It’s not as easy as you might think to hit a hole in one on a miniature golf course the size of an iPhone screen. Hitting the perfect shot up the side of Mt. Fuji, through the Grand Canyon or around the Great Wall of China can be challenging — and, fair warning, addictive — in the virtual world of Putter King Adventure Golf, a mini-golf app developed by Kevin Dias (’06).
Dias, who moved to Japan several years ago, planned to open a real mini-golf course there. But when he couldn’t secure enough financing, he changed course and developed a mini-golf app for the iPhone, iPad, iPod Touch and Android.
“The miniature golf I remembered from my childhood with fun obstacles and themes just doesn’t exist in Japan,” says Dias, who was so influenced by his junior year studying in Japan that he returned there to live three years ago.
Recently, Putter King won third place for Best Sports Game for Android in the annual Best App Ever contest sponsored by 148Apps.com. The app also received honorable mention in the Best Kids Game for Android category.
Putter King features 18 holes designed around “Adventures in Japan” and “Trip Around the World,” plus six locked holes that you have to complete a challenge to access. Three more holes, based on designs submitted during a recent contest, are coming soon.
Colorful, playful 3D high-definition graphics featuring hills and bridges, greens and water hazards, and creative obstacles (use the chopstick bridge to cross the giant bowl of ramen noodles) give the feel of a real miniature-golf course. Line up your shot with the helpful aid of aiming dots and then let it fly by dragging your finger down a slider for distance and then back up for the speed of your shot; swipe too slowly and your ball rolls back down a hill; swipe too quickly and you’ll end up out-of-bounds (and incur a one-stroke penalty).
Slip your shot by the sumo wrestler for a hole-in-one (a straight shot, but watch out for the swaying loincloth), and your Putter King avatar will be celebrating. Get a hole-in-29 on the subway hole (hint: the little subway doors actually open and close, an observation that eluded me for 28 shots), and “Putty” will be shaking his head in disgust and you’ll be throwing your iPhone.
“The game is definitely challenging,” Dias answers diplomatically when asked if 29 shots on one hole is some kind of record. “Putting together a string of great shots is very difficult, much like real golf. The average player can have a great putt on any given hole, but being able to do it consistently is challenging.”
Dias grew up playing mini-golf at Baker’s Golf in Lanesboro, Mass. After graduating from Wake Forest, he worked for several years at PNC Capital Markets in Charlotte. When the company relocated its offices to New York City several years ago, he decided the time was right to follow his dream of returning to Japan, and he found a job teaching English to Japanese businessmen. “I really enjoyed my time in Japan with the Wake Forest study-abroad program, and I always wanted to find a way to get back,” he says.

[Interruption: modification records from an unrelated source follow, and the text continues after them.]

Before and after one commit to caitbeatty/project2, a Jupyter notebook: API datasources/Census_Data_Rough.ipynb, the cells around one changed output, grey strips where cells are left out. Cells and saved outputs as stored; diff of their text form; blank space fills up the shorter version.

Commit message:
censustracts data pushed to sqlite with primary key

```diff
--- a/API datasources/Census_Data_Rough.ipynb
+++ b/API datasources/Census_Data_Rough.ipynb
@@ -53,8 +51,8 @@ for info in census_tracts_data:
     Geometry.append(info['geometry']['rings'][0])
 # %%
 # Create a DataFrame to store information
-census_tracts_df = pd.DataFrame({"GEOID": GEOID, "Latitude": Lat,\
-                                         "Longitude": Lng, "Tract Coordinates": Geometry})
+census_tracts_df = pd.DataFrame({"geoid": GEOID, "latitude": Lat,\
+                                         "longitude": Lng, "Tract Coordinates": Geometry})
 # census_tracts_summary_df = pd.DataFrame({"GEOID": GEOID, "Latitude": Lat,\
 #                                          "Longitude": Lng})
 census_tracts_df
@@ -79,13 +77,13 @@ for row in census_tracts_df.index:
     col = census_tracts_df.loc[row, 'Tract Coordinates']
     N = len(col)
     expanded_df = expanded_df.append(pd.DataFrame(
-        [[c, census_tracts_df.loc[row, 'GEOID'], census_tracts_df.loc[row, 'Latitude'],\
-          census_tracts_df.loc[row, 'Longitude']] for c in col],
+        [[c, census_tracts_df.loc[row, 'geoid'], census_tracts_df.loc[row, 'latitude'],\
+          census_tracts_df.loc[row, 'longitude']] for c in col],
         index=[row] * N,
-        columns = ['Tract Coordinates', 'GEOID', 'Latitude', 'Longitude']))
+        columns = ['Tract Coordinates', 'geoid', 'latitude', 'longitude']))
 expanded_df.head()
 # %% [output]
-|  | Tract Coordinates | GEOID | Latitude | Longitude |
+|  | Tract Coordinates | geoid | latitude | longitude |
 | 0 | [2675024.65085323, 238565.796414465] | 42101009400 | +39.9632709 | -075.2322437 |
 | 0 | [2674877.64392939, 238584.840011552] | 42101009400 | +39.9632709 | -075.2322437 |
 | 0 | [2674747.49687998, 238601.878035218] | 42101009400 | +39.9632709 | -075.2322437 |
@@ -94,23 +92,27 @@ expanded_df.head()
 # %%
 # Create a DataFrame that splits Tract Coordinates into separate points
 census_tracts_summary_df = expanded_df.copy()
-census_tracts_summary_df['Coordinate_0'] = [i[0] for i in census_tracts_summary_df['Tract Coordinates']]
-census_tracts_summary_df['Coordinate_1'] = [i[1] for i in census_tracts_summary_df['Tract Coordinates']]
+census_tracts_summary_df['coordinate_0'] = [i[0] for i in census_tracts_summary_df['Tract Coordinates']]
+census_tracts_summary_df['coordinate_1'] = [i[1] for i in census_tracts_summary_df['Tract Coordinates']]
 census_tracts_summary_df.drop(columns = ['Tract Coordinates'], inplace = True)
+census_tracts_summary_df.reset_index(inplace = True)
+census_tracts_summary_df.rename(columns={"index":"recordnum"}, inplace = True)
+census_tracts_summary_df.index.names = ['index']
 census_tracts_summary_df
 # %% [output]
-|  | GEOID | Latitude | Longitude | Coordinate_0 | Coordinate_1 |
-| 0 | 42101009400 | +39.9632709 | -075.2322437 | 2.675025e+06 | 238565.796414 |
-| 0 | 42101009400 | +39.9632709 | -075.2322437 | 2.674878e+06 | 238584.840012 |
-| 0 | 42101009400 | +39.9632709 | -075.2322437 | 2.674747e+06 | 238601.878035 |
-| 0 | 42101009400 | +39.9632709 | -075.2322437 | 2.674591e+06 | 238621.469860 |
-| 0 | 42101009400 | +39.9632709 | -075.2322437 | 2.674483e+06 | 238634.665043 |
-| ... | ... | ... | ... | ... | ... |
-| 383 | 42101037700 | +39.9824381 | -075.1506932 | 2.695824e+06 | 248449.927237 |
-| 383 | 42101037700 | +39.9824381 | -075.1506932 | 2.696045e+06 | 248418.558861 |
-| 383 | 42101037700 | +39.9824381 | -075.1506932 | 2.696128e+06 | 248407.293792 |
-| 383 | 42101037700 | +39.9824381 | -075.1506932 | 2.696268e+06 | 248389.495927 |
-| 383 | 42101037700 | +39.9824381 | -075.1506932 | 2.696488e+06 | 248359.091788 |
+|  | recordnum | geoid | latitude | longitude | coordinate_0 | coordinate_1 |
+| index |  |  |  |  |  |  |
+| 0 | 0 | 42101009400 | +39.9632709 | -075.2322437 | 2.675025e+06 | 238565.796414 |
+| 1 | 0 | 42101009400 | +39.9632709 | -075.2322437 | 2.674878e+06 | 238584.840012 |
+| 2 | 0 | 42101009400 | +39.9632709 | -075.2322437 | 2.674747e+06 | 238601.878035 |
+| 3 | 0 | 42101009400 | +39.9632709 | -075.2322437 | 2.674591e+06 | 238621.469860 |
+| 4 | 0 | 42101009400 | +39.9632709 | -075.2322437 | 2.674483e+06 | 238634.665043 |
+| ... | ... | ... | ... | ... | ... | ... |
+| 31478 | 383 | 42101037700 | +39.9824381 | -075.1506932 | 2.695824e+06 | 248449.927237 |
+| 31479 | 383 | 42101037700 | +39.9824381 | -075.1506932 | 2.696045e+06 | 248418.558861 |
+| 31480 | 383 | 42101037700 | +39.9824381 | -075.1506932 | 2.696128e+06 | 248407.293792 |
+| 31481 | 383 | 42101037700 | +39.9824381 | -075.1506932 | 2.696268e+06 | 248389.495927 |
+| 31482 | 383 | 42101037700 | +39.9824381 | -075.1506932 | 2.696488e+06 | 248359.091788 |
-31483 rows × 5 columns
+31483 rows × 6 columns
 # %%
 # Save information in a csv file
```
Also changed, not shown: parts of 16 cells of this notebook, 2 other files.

Putting his Wake Forest business major to work, he spent six months researching and writing his business plan for what became Putter King. “More than any specific class, I think the business school does a great job of teaching students how to think critically about different business problems, risks and strategies,” says Dias, who still keeps up with business professor Sherry Jarrell. “Starting a business in your home country is daunting in itself, but starting a business in a foreign country, I wanted to be sure I was sharp on everything.”
Dias still hopes to build windmills and water hazards on real courses, but for now Putter King enthusiasts will have to practice their putting skills on their iPhone or Android. And might a Wake Forest-based design, say “Adventures in Tribble Hall,” a definite par 29, be on the horizon? Dias is committed to growing Putter King: “One of my future goals is to bring the brand to the U.S., and I would love to open a Wake Forest-themed course in Winston-Salem.”
Putter King is available for $2.99 at the App Store.